Your answer should be one number: how many lines below hold the word "suites".

::: DATA SUPPLIED

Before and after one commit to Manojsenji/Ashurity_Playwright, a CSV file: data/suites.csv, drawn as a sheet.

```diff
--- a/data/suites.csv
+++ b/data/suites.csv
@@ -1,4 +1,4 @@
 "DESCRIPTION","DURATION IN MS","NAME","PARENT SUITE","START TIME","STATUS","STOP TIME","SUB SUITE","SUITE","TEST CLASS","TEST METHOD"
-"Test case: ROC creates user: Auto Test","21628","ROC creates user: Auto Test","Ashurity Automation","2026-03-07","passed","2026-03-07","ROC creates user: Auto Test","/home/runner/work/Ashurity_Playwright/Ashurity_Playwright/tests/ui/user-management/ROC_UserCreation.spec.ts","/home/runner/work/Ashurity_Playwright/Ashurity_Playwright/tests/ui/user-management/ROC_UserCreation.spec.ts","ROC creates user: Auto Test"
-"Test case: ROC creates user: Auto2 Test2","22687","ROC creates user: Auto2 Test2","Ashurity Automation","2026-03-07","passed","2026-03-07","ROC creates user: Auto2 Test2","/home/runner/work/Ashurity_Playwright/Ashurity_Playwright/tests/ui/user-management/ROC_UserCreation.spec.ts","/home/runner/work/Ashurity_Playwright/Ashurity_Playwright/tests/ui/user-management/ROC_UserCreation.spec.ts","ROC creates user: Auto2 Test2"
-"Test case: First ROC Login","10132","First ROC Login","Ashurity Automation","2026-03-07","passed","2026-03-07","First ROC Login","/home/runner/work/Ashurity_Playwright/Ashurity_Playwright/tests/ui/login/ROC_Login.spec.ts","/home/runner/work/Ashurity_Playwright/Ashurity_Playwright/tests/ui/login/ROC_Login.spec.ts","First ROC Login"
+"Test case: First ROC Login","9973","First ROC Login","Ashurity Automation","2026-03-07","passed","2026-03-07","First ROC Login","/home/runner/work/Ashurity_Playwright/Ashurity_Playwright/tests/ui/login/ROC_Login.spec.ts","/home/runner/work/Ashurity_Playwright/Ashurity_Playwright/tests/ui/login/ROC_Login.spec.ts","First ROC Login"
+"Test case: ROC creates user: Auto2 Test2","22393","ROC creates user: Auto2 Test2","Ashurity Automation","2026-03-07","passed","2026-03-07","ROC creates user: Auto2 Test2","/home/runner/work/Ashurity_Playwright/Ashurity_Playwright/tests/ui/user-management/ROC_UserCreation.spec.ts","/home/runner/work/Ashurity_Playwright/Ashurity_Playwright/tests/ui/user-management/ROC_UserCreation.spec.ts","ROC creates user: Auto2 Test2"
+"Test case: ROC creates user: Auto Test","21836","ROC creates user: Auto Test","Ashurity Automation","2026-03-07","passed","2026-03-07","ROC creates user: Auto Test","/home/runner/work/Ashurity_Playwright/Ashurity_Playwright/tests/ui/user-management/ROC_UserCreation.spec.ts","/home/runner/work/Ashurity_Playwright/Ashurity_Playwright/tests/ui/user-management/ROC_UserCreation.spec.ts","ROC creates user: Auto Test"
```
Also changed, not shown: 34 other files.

::::::

■ ANSWER BELOW ■
3